There is hope in some novel drugs to treat AD. Because the disease results from the build up of Amyloid in nerve cells, a promising approach is to block the production of this protein. In addition, there is intriguing research into the concept of surgically implanting stem cells into especially damaged brain areas.  This possible cure is a central element that I used in the plot for my new novel, Dead End Deal.

Cures and treatments for diseases like AD are very expensive to develop, (millions upon tens of millions of dollars of R&D) with the resulting payoff even greater (billions of dollars of revenue for the “drug” or the “procedure”) often creating entire new branches of medicine, with thousands upon thousands of new jobs.  This high risk / high reward fact of life for medical researchers and practitioners like me is a natural stage for heroes, villains and high-stakes drama.  I try to capture that in my Thrillers, but the true high-stakes drama on the medical treatment/development stage is much more exciting than any fiction; the heroes are by far much more worthy of praise (though they often go unnoticed).  I like to see my books as homage to them, at least in some small way.

  Dead End Deal:

Title: Dead End Deal
Author: Allen Wyler
Publisher: Astor + Blue Editions
Publication Date: March 13, 2012

World renowned neurosurgeon Jon Ritter is on the verge of a medical breakthrough that will change the world. His groundbreaking surgical treatment, using transplanted non-human stem cells, is set to eradicate the scourge of Alzheimer’s disease and give hope to millions. But when the procedure is slated for testing, it all comes to an abrupt and terrifying halt. Ritter’s colleague is gunned down and Ritter himself is threatened by a radical anti-abortion group that not only claims responsibility, but promises more of the same.
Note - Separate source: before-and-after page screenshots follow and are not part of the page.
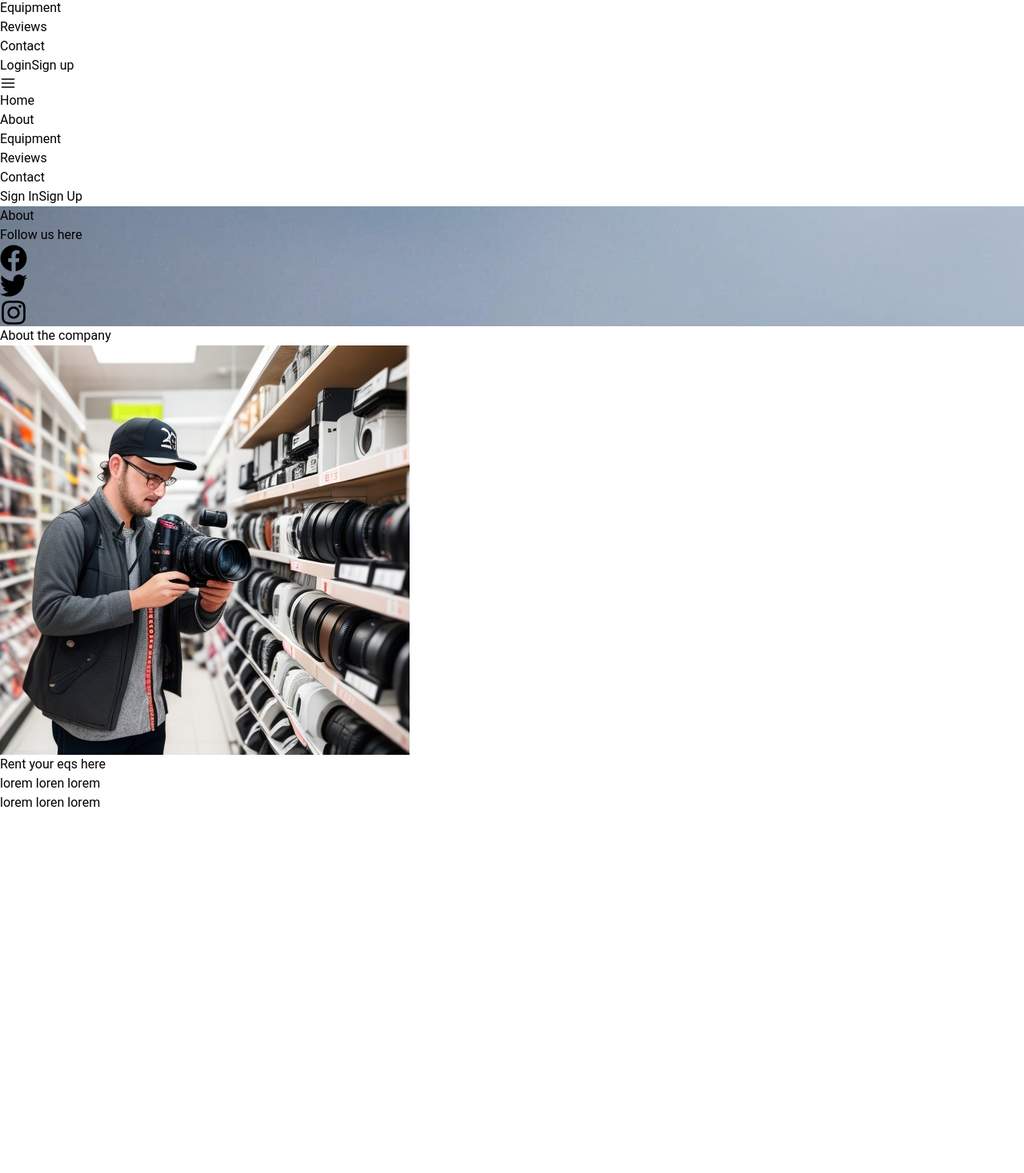
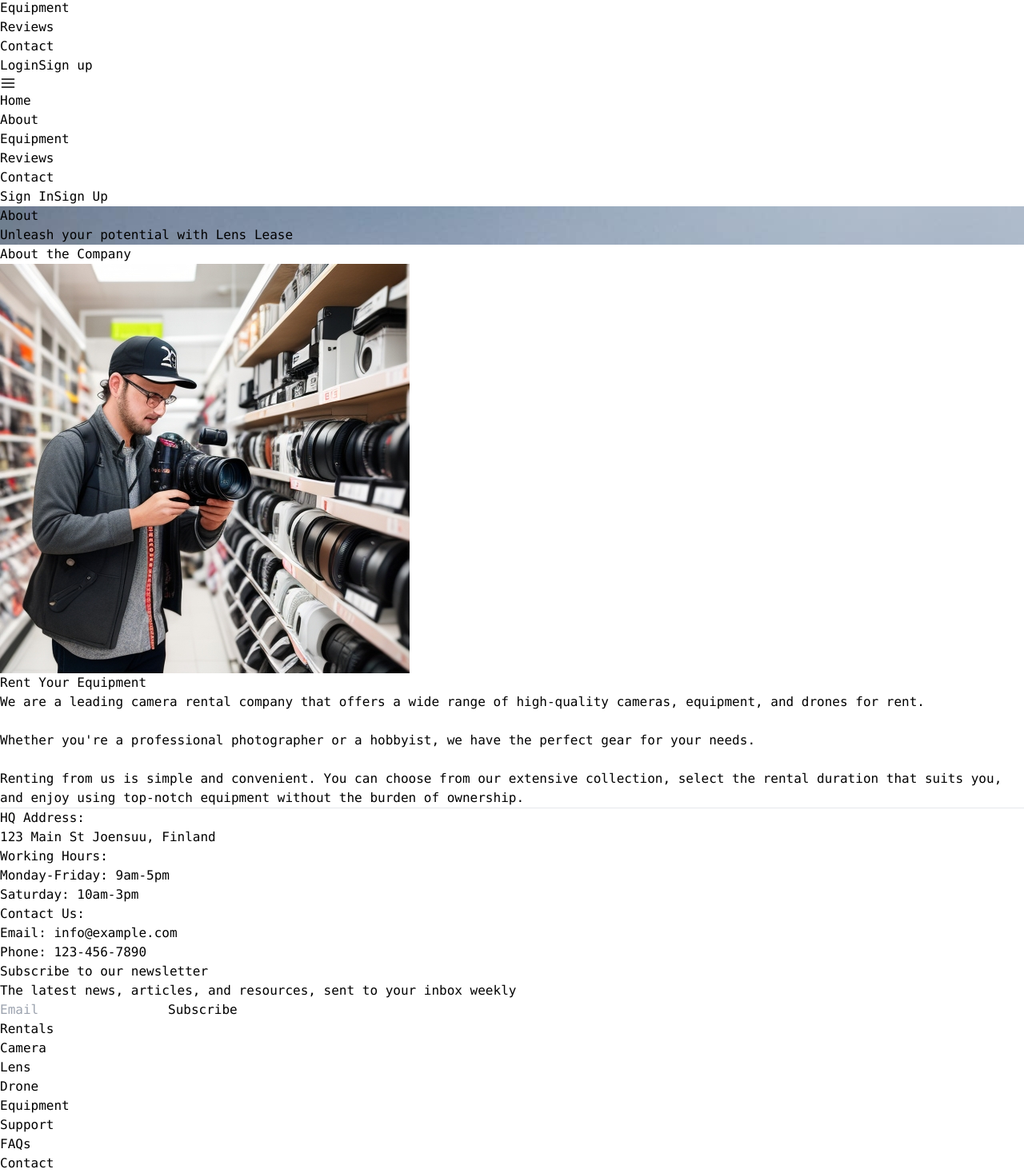
Before and after one commit to Petrikur/lenslease, a React (Vite) app: page /about in a window 1280 px wide. Shown: the part 1330-2797 px from the top of the page at 80% size. Before the commit the page ends 2346 px from the top, so only its background shows below. Built offline with nearby package versions, Linux system fonts and the light colour scheme.

Commit message:
add footer and fix styl

```diff
--- a/src/components/Footer.jsx
+++ b/src/components/Footer.jsx
@@ -1,9 +1,80 @@
-import React from 'react'
+import React from "react";
+import { Socials } from "./Socials";
 
+const footerLists = [
+  {
+    title: "Rentals",
+    items: ["Camera", "Lens", "Drone", "Equipment"],
+  },
+  {
+    title: "Support",
+    items: ["FAQs", "Contact", "Terms And Conditions", "Privacy"],
+  },
+  {
+    title: "Company",
+    items: ["About", "Reviews", "Careers"],
+  },
+  {
+    title: "Legal",
+    items: ["Rental agreement", "Return Policy", "Shipping", "Policies"],
+  },
+];
 const Footer = () => {
   return (
-    <div>Footer</div>
-  )
-}
+    <div className="w-full mt-24 text-gray-300 py-y px-2">
+    <hr></hr>
+      <div className="text-black text-md max-w-[1240px] mx-auto border-b-2 border-gray-600 py-8">
+        <div className="flex flex-col md:flex-row md:justify-between">
+          <div className="flex flex-col space-y-2">
+            <p className="text-lg font-semibold">HQ Address:</p>
+            <p>123 Main St Joensuu, Finland</p>
+            <p className="text-lg font-semibold pt-2">Working Hours:</p>
+            <p >Monday-Friday: 9am-5pm</p>
+            <p >Saturday: 10am-3pm</p>
+          </div>
+          <div className="flex flex-col space-y-2">
+            <p className="text-lg font-semibold">Contact Us:</p>
+            <p >Email: info@example.com</p>
+            <p >Phone: 123-456-7890</p>
+          </div>
+          <div className="flex flex-col">
+            <p className="font-bold ">Subscribe to our newsletter</p>
+            <p className="py-2">
+              The latest news, articles, and resources, sent to your inbox weekly
+            </p>
+            <form className="flex flex-col sm:flex-row">
+              <input
+                className="w-full p-2 mr-4 rounded-md mb-4 border"
+                type="email"
+                placeholder="Email"
+              ></input>
+              <button className="p-2 mb-4 bg-red-500 text-white rounded-md">
+                Subscribe
+              </button>
+            </form>
+          </div>
+        </div>
+      </div>
+      <div className="max-w-[1240px] mx-auto py-8 grid grid-cols-2 md:grid-cols-6">
+      {footerLists.map((list, index) => (
+          <div key={index}>
+            <h6 className="font-bold uppercase pt-2 text-black ">{list.title}</h6>
+            <ul className="space-y-2  text-black ml-2 mt-1">
+              {list.items.map((item, itemIndex) => (
+                <li key={itemIndex} >
+                  {item}
+                </li>
+              ))}
+            </ul>
+          </div>
+        ))}
+      </div>
+      <div className="flex flex-col  max-w-[1240px] px-2 py-4 m-auto justify-between sm:flex-row text-center text-gray-500">
+        <div className="py-4">2023 Lens Lease LLC. All rights reserved</div>
+        <div><Socials /> </div>
+      </div>
+    </div>
+  );
+};
 
-export default Footer
+export default Footer;
--- a/src/components/PageBanner.jsx
+++ b/src/components/PageBanner.jsx
@@ -1,22 +1,24 @@
 import React from "react";
 import bga from "../assets/images/bga.jpg";
+
 import "./divider.css";
 import { Socials } from "../components/Socials";
 
-export const PageBanner = ({ name }) => {
+export const PageBanner = ({ name,phrase }) => {
   return (
     <>
       <div
-        className="relative w-full h-[400px] lg:h-[700px] bg-cover bg-center  "
+        className="relative w-full h-[400px] lg:h-[700px] bg-cover bg-center "
         style={{
           backgroundImage: `url(${bga})`,
         }}
       >
-        <div className="absolute inset-0  bg-white bg-opacity-70">
-          <h1 className="font-semibold pt-36 text-center text-3xl md:text-left  md:text-6xl md:pl-[400px] md:pt-64">
-            {name}
-          </h1>
-          <Socials />
+        <div className="absolute inset-0 bg-white text-center md:text-start pt-36 bg-opacity-70 md:pl-[300px] md:pt-64">
+
+            <h1 className="font-semibold  text-3xl md:text-6xl mb-4 ">
+              {name}
+            </h1>
+            <p className="text-xl">{phrase}</p>
         </div>
 
         {/* divider */}
--- a/src/components/Socials.jsx
+++ b/src/components/Socials.jsx
@@ -1,26 +1,31 @@
 import React from "react";
-import { FaFacebook, FaTwitter, FaInstagram } from "react-icons/fa";
+import { FaFacebook, FaTwitter, FaInstagram, FaGithub } from "react-icons/fa";
+
 export const Socials = () => {
   return (
-    <div className="mt-10 flex justify-center md:justify-start pt-6 md:pl-[400px]">
-      <div className="text-xl font-semibold ">Follow us here </div>
-
+    <div className="flex justify-between sm:w-[300px] pt-4 text-2xl">
       <a target="_blank" href="https://www.facebook.com">
         <FaFacebook
-          size={34}
+          size={30}
           className="ml-4 text-2xl mr-4 text-blue-600 hover:text-blue-800"
         />
       </a>
       <a target="_blank" href="https://www.twitter.com">
         <FaTwitter
-          size={34}
+          size={30}
           className="text-2xl mr-4 text-blue-400 hover:text-blue-600"
         />
       </a>
       <a target="_blank" href="https://www.instagram.com">
         <FaInstagram
-          size={34}
+          size={30}
           className="text-2xl mr-4 text-pink-600 hover:text-pink-800"
+        />
+      </a>
+      <a target="_blank" href="https://www.instagram.com">
+        <FaGithub
+          size={30}
+          className="text-2xl mr-4 text-gray-600 hover:text-gray-800"
         />
       </a>
     </div>
--- a/src/index.css
+++ b/src/index.css
@@ -16,12 +16,14 @@
   .clipImg {
     clip-path: polygon(0 100%, 100% 0, 100% 100%);
   }
-
 }
 
 body {
-  font-family: "Roboto", sans-serif;
+  /* font-family: "Roboto", sans-serif; */
+  font-family: ui-monospace, SFMono-Regular, Menlo, Monaco, Consolas,
+    "Liberation Mono", "Courier New", monospace;
 }
+
 /*
 :root {
   font-family: Inter, system-ui, Avenir, Helvetica, Arial, sans-serif;
--- a/src/pages/About.jsx
+++ b/src/pages/About.jsx
@@ -1,25 +1,48 @@
 import React from "react";
 import { PageBanner } from "../components/PageBanner";
 import storeImg from "../assets/images/store.jpg";
+import Footer from "../components/Footer";
 
 export const About = () => {
   return (
     <>
-      <PageBanner name={"About"} />
+      <PageBanner phrase={"Unleash your potential with Lens Lease"} name={"About"} />
 
       <section className="text-center lg:text-center">
-        <h2 className="text-4xl mt-36 mb-10">About the company</h2>
+        <h2 className="text-4xl mt-36 mb-10 font-mono">About the Company</h2>
 
-        <div className="flex flex-col items-center justify-center mt-12 lg:flex-row lg:justify-center lg:gap-8">
-          <img src={storeImg} alt="Store" className="w-2/3 lg:w-1/3 mb-8 lg:mb-0" />
+        <div className="flex flex-col items-center justify-center mt-12 lg:flex-row lg:justify-center lg:gap-8 mx-4 lg:mx-0 ">
+          <img
+            src={storeImg}
+            alt="Store"
+            className="w-2/3 lg:w-1/3 mb-8 lg:mb-0 rounded-full"
+          />
           <div className="flex flex-col justify-center items-center lg:w-1/3">
+            <h2 className="text-6xl mb-6">Rent Your Equipment</h2>
+            <p className="text-md  font-mono">
+              We are a leading camera rental company that offers a wide range of
+              high-quality cameras, equipment, and drones for rent. <br></br>
+            </p>
+            <br></br>
 
-            <h2 className="text-6xl mb-6">Rent your eqs here</h2>
-            <p className="text-2xl">lorem loren lorem</p>
-            <p className="text-2xl">lorem loren lorem</p>
+            <p className="text-md font-mono">
+
+
+              Whether you're a professional photographer or a hobbyist, we have
+              the perfect gear for your needs.
+            </p>   <br></br>
+            <p className="text-md    font-mono">
+              Renting from us is simple and convenient. You can choose from our
+              extensive collection, select the rental duration that suits you,
+              and enjoy using top-notch equipment without the burden of
+              ownership.
+            </p>
           </div>
         </div>
       </section>
+      <Footer />
     </>
   );
 };
+
+export default About;
```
Faced with a dangerous reality but determined to succeed, Ritter turns to his long-time colleague, corporate biotech CEO Richard Stillman, for help. Together, they conspire to conduct a clandestine clinical trial in Seoul, Korea. But the danger is more determined, and more lethal, than Ritter could have imagined.

After successful surgical trials, Ritter and his allies are thrown into a horrifying nightmare scenario: The trial patients have been murdered and Ritter is the number one suspect. Aided by his beautiful lab assistant, Yeonhee, Ritter flees the country, now the target of an international manhunt involving Interpol, the FBI, zealous fanatics and a coldly efficient assassin named Fiest.

Find Dead End Deal Online:

Happy reading until next time!